*** Data for review

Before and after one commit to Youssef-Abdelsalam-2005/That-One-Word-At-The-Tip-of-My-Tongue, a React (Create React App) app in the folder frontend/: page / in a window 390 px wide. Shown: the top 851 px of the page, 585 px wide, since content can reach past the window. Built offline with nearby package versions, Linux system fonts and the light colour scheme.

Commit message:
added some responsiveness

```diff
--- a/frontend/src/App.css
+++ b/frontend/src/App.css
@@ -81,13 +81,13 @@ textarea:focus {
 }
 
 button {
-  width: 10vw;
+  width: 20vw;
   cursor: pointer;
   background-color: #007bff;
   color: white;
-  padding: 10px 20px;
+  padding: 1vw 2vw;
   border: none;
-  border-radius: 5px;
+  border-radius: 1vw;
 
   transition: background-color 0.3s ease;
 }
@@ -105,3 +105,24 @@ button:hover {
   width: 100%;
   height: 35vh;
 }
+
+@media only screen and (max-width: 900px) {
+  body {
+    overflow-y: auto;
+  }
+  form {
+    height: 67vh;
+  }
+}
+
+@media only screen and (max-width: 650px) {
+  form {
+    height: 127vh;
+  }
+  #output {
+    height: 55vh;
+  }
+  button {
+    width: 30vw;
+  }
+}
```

******

**Activity**
Give the records back in full, word for word.

**Response to the task**
Before and after one commit to Youssef-Abdelsalam-2005/That-One-Word-At-The-Tip-of-My-Tongue, a React (Create React App) app in the folder frontend/: page / in a window 390 px wide. Shown: the top 851 px of the page, 585 px wide, since content can reach past the window. Built offline with nearby package versions, Linux system fonts and the light colour scheme.

Commit message:
added some responsiveness

```diff
--- a/frontend/src/App.css
+++ b/frontend/src/App.css
@@ -81,13 +81,13 @@ textarea:focus {
 }
 
 button {
-  width: 10vw;
+  width: 20vw;
   cursor: pointer;
   background-color: #007bff;
   color: white;
-  padding: 10px 20px;
+  padding: 1vw 2vw;
   border: none;
-  border-radius: 5px;
+  border-radius: 1vw;
 
   transition: background-color 0.3s ease;
 }
@@ -105,3 +105,24 @@ button:hover {
   width: 100%;
   height: 35vh;
 }
+
+@media only screen and (max-width: 900px) {
+  body {
+    overflow-y: auto;
+  }
+  form {
+    height: 67vh;
+  }
+}
+
+@media only screen and (max-width: 650px) {
+  form {
+    height: 127vh;
+  }
+  #output {
+    height: 55vh;
+  }
+  button {
+    width: 30vw;
+  }
+}
```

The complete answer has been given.